Absolutely! My vision has always been to fuse this historical building from the 1800s with a modern and worldly interior, thus creating spaces that could connect different types of people—businessfolk, local creatives, global travelers, artists. Yet, also keep everything firmly rooted in Amsterdam.
Yes, but let me tell you what I’m most proud of—we developed this out of nothing! We did it organically. We grew with our guests. What’s fun is that I have people who come up to me and say, “I was here 30 years ago when it was a budget hotel and now I’m coming here with my kids.” So yes, we’ve developed from a budget space all the way up to a design- and cultural-driven hotel, but—and this is critical—the intention has stayed the same.

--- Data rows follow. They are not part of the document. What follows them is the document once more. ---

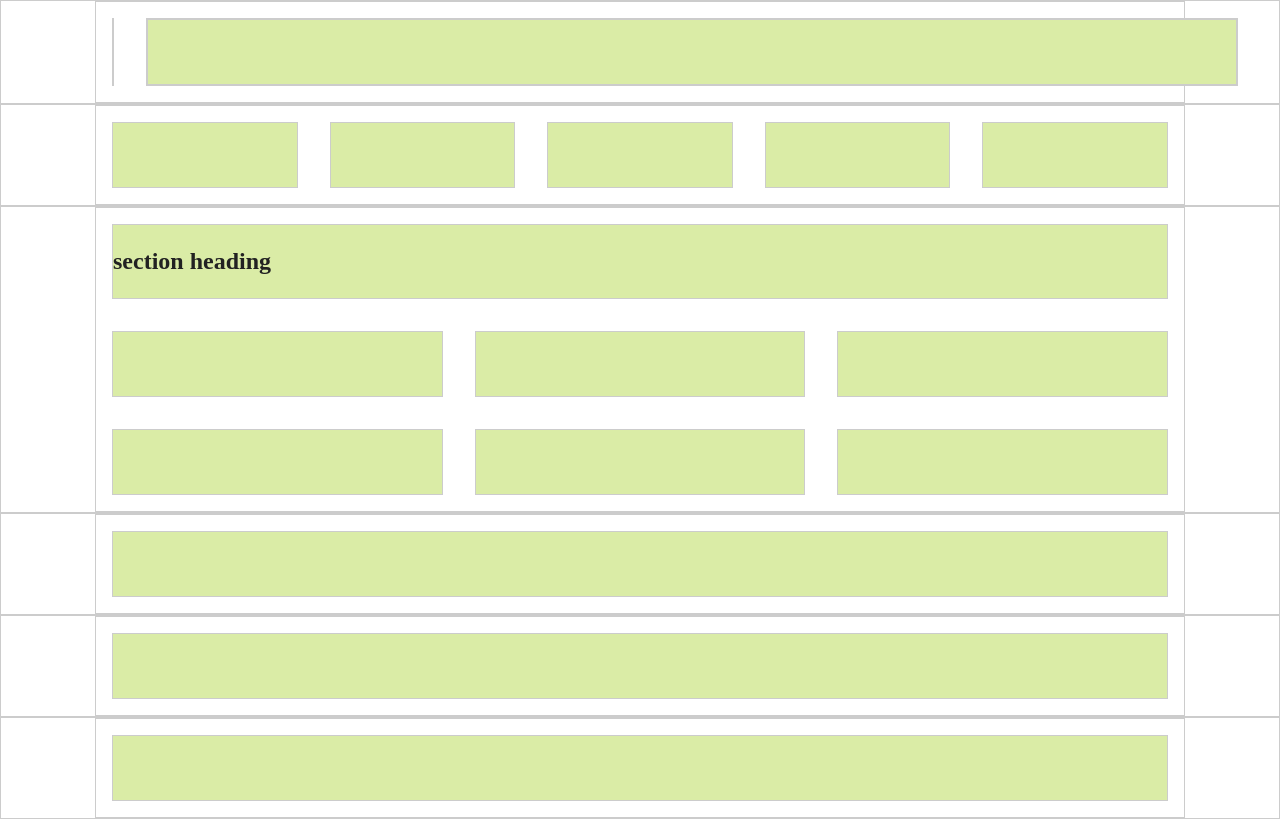
Repository: AlexBCIT/metrolicspractice
Page: index.html
An editor plug-in stored every save of this project. The page is shown before and after the next save, followed by the edit.
The browser window is 1280 px wide. The pictures show the whole page.

Above is the page before, as saved 2021-01-29 10:36:18.

After the next save:
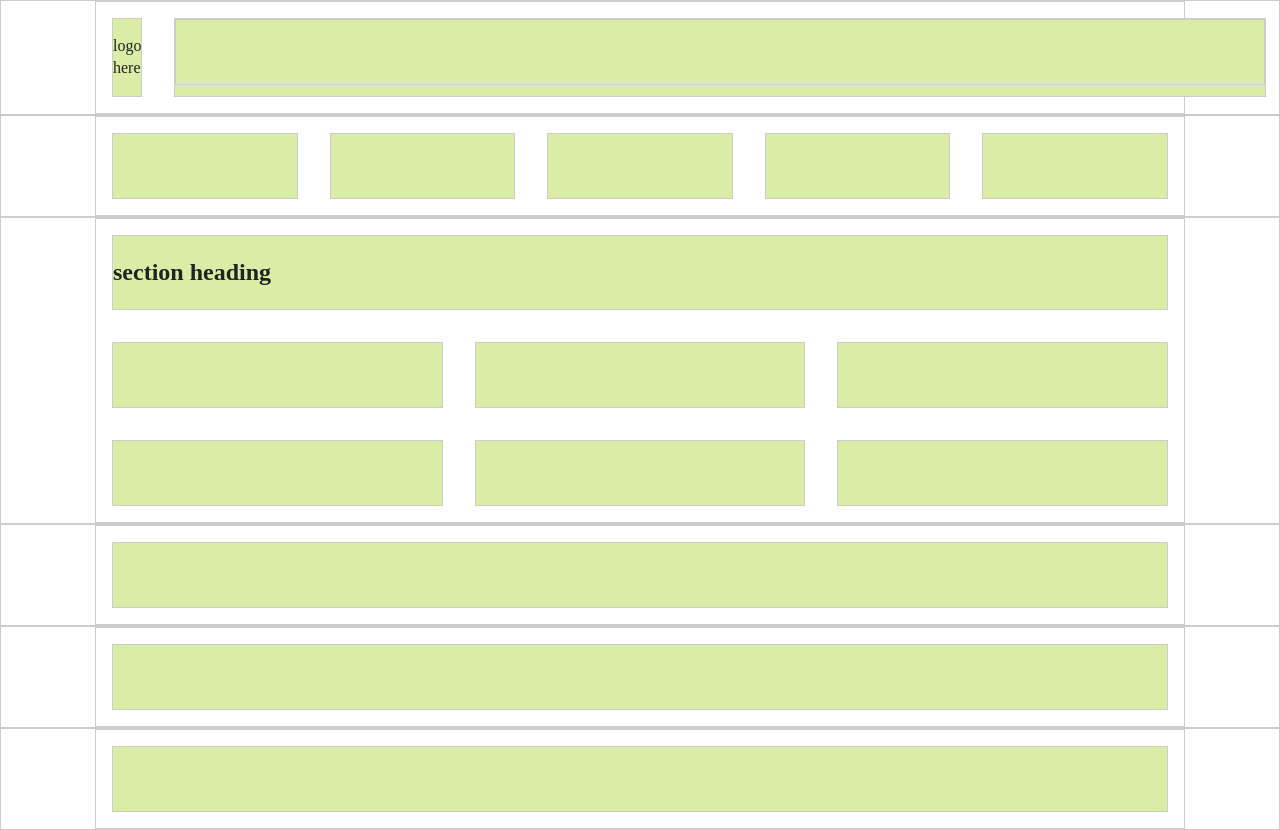
Saved 12 s later.
--- a/index.html
+++ b/index.html
@@ -27,7 +27,7 @@
     <div class="container">
         <div class="row col-1-2">
             <div class="column">
-
+                <p>logo here</p>
             </div>
             <div class="column">
                 <div class="row"></div>

After the save that followed:
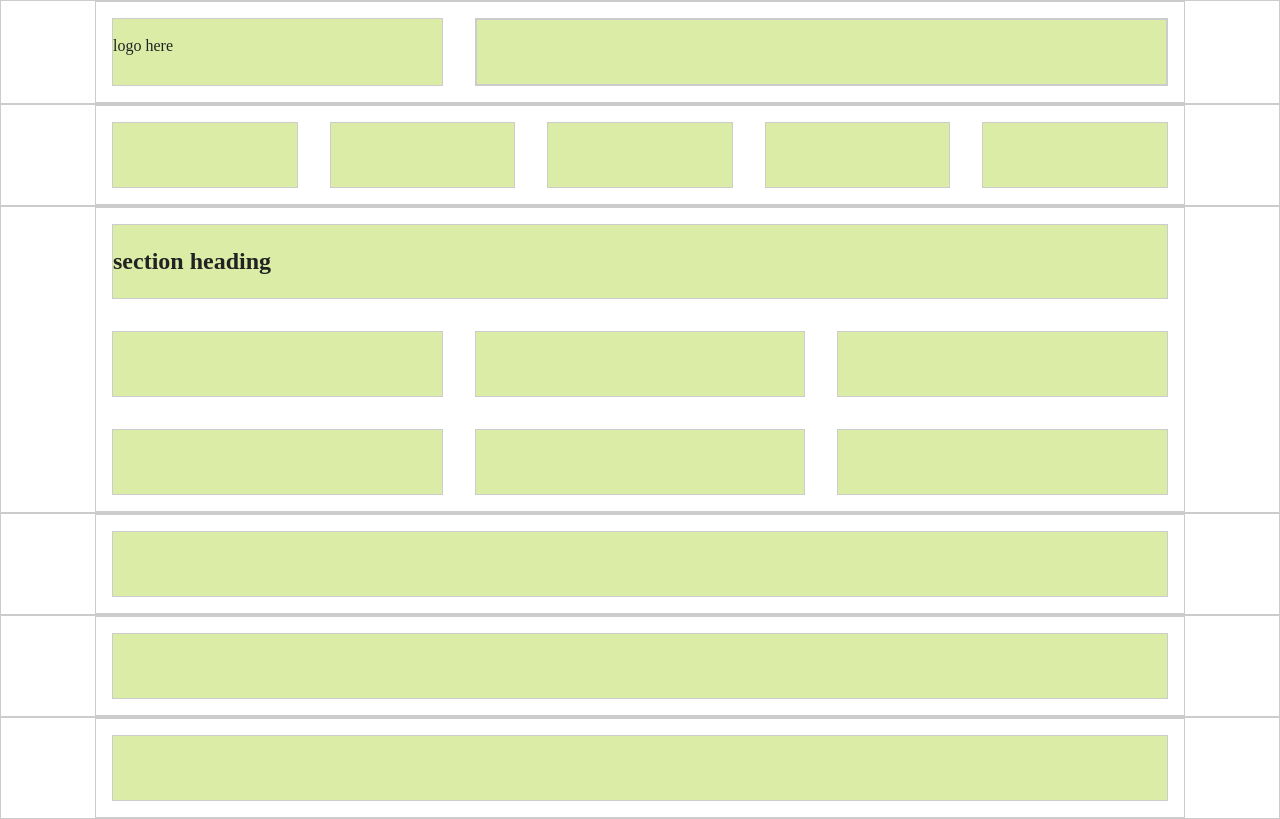
Saved 22 s later.
--- a/index.html
+++ b/index.html
@@ -30,7 +30,7 @@
                 <p>logo here</p>
             </div>
             <div class="column">
-                <div class="row"></div>
+                <div class="sub-row"></div>
             </div>
         </div>
     </div>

Amsterdam is a tiny metropole, so everything is in walking and biking distance. We are exactly on the edge of the city center and Oosterpark. Thirty years ago, when I started, Amsterdam felt smaller, people didn’t come out here. Now they do. Now distances don’t matter. And many younger people have moved to the east and are growing the area, with a lot of shops opening up. This park setting is important as it is so peaceful yet it abuts the city center. Our neighborhood is also rich in diversity, and thus quite vibrant.
Yes, we still have club nights and concerts at the hotel, and I curate exhibitions here, among many other creative initiatives. With the concerts and shows, the target audience is 30 to 40 years old. Because I’m a bit older now (he laughs), I have people advise me on which acts are “happening” at the moment. And if an act connects with the identity of the hotel, then we bring them in—we want the hotel guests to feel welcome, too, of course.
There are some really great Dutch bands and singer/songwriters now who I would love to combine with international talents and well-known artists. For example, Kensington or Chef’s Special from Amsterdam meets the international star Adele in our beautiful chapel.
It’s true I’ve developed a lot of businesses, but I’ve also sold most of them. But this building—the one I’ve turned into Hotel Arena—I’ve kept. Everyone thought I’d sell it, but I just couldn’t. My heart is here. This is the project of my life.